30 August 2005

Philippine President Gloria Macapagal-Arroyo has categorized passage of the proposed National Fuel Ethanol Program as urgent.

The program would mandate an E10 blend—10% ethanol, 90% gasoline—for use in the country.

She made the statement during a recent 30-minute televised roundtable discussion of the government’s ethanol program with Energy Secretary Raphael Lotilla, Rep. Juan Miguel Zubiri (the author of the House version of the proposal) and Seaoil’s Glen Yu.

The bad news is that the days of cheap oil [are] over. The good news is we will not allow ourselves to be held hostage of the surging oil prices. We will not allow the situation to immobilize us.

At this point, fully covering current Philippine market demand with sufficient ethanol to meet the 10% standard would require the import of some 530 million liters (140 million gallons US) of ethanol annually, according to calculations by ED&F Alcohols, a UK-based ethanol supplier.

There are currently no major domestic ethanol plants operating in the country, and the first is due online in 2007. To supply demand domestically for the mandated 10% blend will require some P37.5 billion (US$668 million) worth of investments to set up around 25 ethanol production facilities.

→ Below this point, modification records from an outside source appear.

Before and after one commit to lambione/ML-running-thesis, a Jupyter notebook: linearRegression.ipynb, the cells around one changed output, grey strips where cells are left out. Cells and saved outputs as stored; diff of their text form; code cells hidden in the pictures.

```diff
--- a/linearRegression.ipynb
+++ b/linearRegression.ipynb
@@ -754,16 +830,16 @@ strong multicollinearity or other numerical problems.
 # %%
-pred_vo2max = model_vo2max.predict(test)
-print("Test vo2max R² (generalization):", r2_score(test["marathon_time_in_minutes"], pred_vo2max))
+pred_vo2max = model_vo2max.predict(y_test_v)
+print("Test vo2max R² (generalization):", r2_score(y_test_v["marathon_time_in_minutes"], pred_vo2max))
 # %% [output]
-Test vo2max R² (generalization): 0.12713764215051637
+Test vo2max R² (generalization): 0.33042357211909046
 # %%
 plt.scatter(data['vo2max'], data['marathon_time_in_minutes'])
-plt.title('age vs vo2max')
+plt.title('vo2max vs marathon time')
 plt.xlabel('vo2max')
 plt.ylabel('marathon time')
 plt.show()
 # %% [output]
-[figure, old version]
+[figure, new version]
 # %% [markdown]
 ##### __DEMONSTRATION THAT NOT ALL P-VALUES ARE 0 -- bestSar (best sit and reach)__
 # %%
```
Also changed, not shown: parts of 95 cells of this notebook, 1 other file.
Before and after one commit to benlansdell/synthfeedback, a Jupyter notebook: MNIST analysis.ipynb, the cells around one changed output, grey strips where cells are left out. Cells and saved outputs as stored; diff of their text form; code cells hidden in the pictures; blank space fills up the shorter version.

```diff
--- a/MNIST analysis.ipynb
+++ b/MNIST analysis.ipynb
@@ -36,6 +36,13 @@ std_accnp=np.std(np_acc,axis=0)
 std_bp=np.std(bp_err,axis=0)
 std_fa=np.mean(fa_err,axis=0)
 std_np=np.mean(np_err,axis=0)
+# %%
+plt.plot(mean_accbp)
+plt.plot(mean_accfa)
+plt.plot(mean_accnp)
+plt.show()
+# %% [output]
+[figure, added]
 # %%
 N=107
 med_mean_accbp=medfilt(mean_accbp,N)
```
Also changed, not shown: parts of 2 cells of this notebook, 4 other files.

August 30, 2005 in Ethanol, Other Asia | Permalink | Comments (2) | TrackBack (0)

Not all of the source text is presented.